Houston's founding Allen brothers have finally assumed their posts outside City Hall, 76 years late.

Workers installed the sculptures Friday afternoon, drilling holes in the pedestals set aside for the statues when the building was erected in 1939 and epoxying the 5-foot-5-inch brothers into place.  

The bronze statues were delayed because Mayor Oscar Holcombe said the $8,000 required in fall 1939 -- about $137,000 in today's dollars - for them had been spent on construction. 

 

The statues of Augustus Chapman Allen and John Kirby Allen were commissioned using $70,000 in private donations gathered by Houston history buff and genealogist Lynna Kay Shuffield and her local United Daughters of the Confederacy chapter.

Houston artist Lori Betz made the statues. Here is a longer story we wrote recently about this effort.

"My mother has a rule: If you see something broken or it needs to be fixed, stop and fix it," Shuffield has said. "It hadn't been done; it needed to be done, so I decided to do it."

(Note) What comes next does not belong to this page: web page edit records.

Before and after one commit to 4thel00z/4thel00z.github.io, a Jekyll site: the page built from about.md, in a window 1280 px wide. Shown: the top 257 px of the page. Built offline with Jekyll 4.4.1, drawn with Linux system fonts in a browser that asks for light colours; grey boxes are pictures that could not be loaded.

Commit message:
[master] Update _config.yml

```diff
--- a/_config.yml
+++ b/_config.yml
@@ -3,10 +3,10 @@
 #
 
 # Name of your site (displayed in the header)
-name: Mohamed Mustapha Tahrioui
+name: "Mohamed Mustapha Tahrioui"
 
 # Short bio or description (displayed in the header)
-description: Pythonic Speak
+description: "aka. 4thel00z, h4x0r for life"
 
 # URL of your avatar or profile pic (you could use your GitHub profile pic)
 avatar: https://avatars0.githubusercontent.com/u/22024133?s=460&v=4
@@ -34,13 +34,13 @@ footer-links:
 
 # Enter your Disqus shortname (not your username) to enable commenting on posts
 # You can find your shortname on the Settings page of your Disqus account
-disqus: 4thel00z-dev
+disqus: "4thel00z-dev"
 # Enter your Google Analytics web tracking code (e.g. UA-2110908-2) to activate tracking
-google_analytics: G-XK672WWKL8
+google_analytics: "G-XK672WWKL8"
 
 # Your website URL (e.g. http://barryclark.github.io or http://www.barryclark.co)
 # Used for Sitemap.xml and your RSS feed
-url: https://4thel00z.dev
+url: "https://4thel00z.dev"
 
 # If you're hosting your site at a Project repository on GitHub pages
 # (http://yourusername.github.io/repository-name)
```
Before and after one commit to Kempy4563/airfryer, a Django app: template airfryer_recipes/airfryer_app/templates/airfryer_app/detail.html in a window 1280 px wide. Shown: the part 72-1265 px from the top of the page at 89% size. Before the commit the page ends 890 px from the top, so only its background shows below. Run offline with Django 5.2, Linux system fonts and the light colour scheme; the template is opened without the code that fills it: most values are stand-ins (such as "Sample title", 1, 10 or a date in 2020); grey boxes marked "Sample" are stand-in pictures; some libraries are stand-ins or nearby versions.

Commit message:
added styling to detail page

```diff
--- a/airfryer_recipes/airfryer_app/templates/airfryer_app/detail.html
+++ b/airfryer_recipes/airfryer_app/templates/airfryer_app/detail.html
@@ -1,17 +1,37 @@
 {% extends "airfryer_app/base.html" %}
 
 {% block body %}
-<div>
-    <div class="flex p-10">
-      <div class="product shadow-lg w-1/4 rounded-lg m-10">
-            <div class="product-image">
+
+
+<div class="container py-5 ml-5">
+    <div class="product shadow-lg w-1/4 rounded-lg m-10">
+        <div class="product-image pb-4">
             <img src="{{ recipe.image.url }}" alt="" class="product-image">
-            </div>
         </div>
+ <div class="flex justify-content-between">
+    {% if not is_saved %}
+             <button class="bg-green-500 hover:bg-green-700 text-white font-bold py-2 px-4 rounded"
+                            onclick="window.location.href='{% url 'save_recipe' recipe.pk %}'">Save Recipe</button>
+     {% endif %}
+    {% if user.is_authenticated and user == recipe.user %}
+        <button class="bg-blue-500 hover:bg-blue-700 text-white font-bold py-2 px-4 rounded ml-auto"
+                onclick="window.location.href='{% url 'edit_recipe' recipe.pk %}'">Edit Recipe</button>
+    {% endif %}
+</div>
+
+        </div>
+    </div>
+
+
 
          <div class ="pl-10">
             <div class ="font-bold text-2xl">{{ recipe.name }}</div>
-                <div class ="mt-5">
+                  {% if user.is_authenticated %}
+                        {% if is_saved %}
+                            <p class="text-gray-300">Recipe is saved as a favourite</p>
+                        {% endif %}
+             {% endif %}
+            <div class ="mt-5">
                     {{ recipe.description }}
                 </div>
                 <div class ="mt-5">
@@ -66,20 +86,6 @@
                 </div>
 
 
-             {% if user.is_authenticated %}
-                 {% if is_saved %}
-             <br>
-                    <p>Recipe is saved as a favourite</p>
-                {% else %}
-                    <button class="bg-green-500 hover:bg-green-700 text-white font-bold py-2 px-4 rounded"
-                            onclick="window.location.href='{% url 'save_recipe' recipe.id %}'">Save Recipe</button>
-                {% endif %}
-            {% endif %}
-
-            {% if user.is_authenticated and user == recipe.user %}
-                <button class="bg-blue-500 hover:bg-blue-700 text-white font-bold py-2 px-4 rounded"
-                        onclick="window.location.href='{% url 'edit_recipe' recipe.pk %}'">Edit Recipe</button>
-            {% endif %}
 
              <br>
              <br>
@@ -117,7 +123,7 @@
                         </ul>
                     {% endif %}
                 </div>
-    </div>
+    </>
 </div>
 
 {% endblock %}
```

The brothers, real estate speculators in the tradition of many modern wheeler-dealers, bought a league and a half of land at the confluence of Buffalo and White Oak bayous in 1836, at the dawn of Texas independence. They named the new village Houston and enthusiastically misrepresented the region's climate to help attract settlers, touting "the sea breeze in all its freshness."

John Kirby Allen was a "dandy," resplendent in fashionable garb, while Augustus Allen was a surveyor, and is depicted holding the tools of that trade.